THE RECORDS Block Start

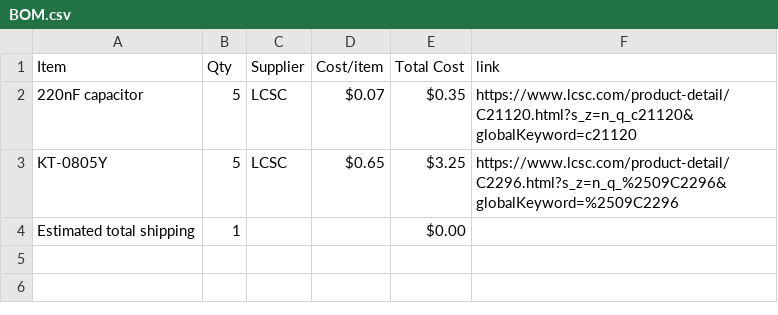
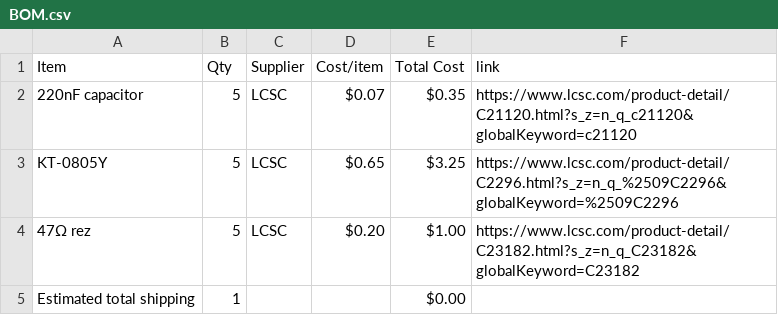
Before and after one commit to Gituseraum/NFC-Hacker-card, a CSV file: BOM.csv, drawn as a sheet; the diff names each change by its address in the sheet, - before the commit and + after, or states it on an @@ line.

Commit message:
Sync NFC-HackerCard from Half Life

```diff
--- a/BOM.csv
+++ b/BOM.csv
+row 4: 47Ω rez | 5 | LCSC | $0.20 | $1.00 | https://www.lcsc.com/product-detail/C23182.html?s_z=n_q_C23182&globalKeyword=C23182
```
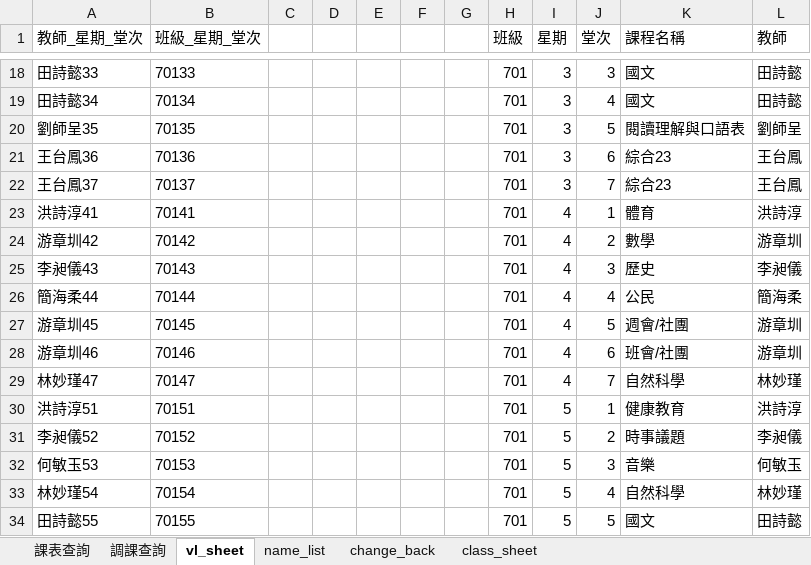
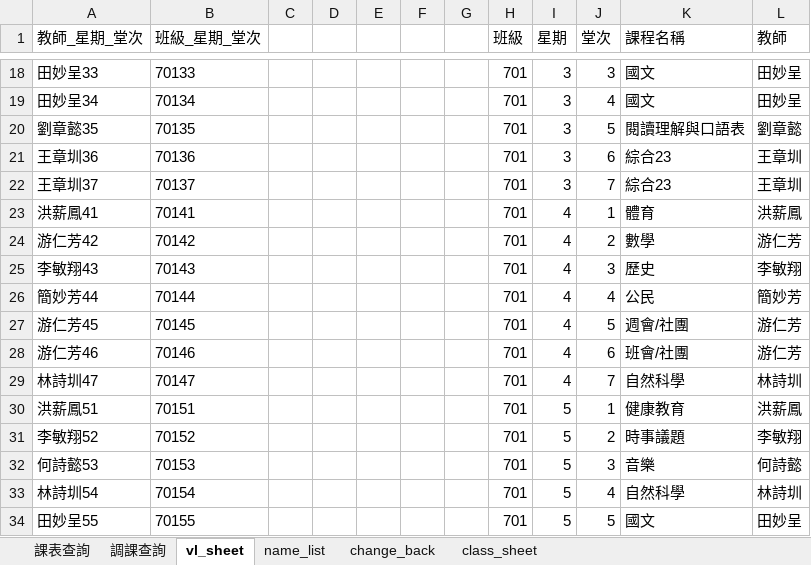
Before and after one commit to ggcube/schoolschedule, an Excel workbook: class_schedule_v1.0.xlsx, sheet vl_sheet, drawn as a sheet; only a part is shown, gaps mark what is left out; values as stored, in another font and other column widths than the file's, no borders; charts and pictures not drawn; the diff covers the shown part only; the diff names each change by its address in the sheet, - before the commit and + after, or states it on an @@ line.

```diff
--- a/class_schedule_v1.0.xlsx (sheet vl_sheet)
+++ b/class_schedule_v1.0.xlsx (sheet vl_sheet)
-A18 (教師_星期_堂次): 田詩懿33
+A18 (教師_星期_堂次): 田妙呈33
-L18:L19 (教師): 田詩懿
+L18:L19 (教師): 田妙呈
-A19 (教師_星期_堂次): 田詩懿34
+A19 (教師_星期_堂次): 田妙呈34
-A20 (教師_星期_堂次): 劉師呈35
+A20 (教師_星期_堂次): 劉章懿35
-L20 (教師): 劉師呈
+L20 (教師): 劉章懿
-A21 (教師_星期_堂次): 王台鳳36
+A21 (教師_星期_堂次): 王章圳36
-L21:L22 (教師): 王台鳳
+L21:L22 (教師): 王章圳
-A22 (教師_星期_堂次): 王台鳳37
+A22 (教師_星期_堂次): 王章圳37
-A23 (教師_星期_堂次): 洪詩淳41
+A23 (教師_星期_堂次): 洪薪鳳41
-L23 (教師): 洪詩淳
+L23 (教師): 洪薪鳳
-A24 (教師_星期_堂次): 游章圳42
+A24 (教師_星期_堂次): 游仁芳42
-L24 (教師): 游章圳
+L24 (教師): 游仁芳
-A25 (教師_星期_堂次): 李昶儀43
+A25 (教師_星期_堂次): 李敏翔43
-L25 (教師): 李昶儀
+L25 (教師): 李敏翔
-A26 (教師_星期_堂次): 簡海柔44
+A26 (教師_星期_堂次): 簡妙芳44
-L26 (教師): 簡海柔
+L26 (教師): 簡妙芳
-A27 (教師_星期_堂次): 游章圳45
+A27 (教師_星期_堂次): 游仁芳45
-L27:L28 (教師): 游章圳
+L27:L28 (教師): 游仁芳
-A28 (教師_星期_堂次): 游章圳46
+A28 (教師_星期_堂次): 游仁芳46
-A29 (教師_星期_堂次): 林妙瑾47
+A29 (教師_星期_堂次): 林詩圳47
-L29 (教師): 林妙瑾
+L29 (教師): 林詩圳
-A30 (教師_星期_堂次): 洪詩淳51
+A30 (教師_星期_堂次): 洪薪鳳51
-L30 (教師): 洪詩淳
+L30 (教師): 洪薪鳳
-A31 (教師_星期_堂次): 李昶儀52
+A31 (教師_星期_堂次): 李敏翔52
-L31 (教師): 李昶儀
+L31 (教師): 李敏翔
-A32 (教師_星期_堂次): 何敏玉53
+A32 (教師_星期_堂次): 何詩懿53
-L32 (教師): 何敏玉
+L32 (教師): 何詩懿
-A33 (教師_星期_堂次): 林妙瑾54
+A33 (教師_星期_堂次): 林詩圳54
-L33 (教師): 林妙瑾
+L33 (教師): 林詩圳
-A34 (教師_星期_堂次): 田詩懿55
+A34 (教師_星期_堂次): 田妙呈55
-L34 (教師): 田詩懿
+L34 (教師): 田妙呈
```
Also changed, not shown: 596 edited cells elsewhere in this sheet, sheet class_sheet, sheet change_back, sheet name_list, sheet 調課查詢, sheet 課表查詢, formulas that keep their value, charts or pictures, output/class_schedule_v1.0.xlsx, 3 other files.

THE RECORDS Block End

» **THE TASK**: In how many lines of the data above does the word "xlsx" occur? Only the number is wanted.

» **YOUR SOLUTION**: 4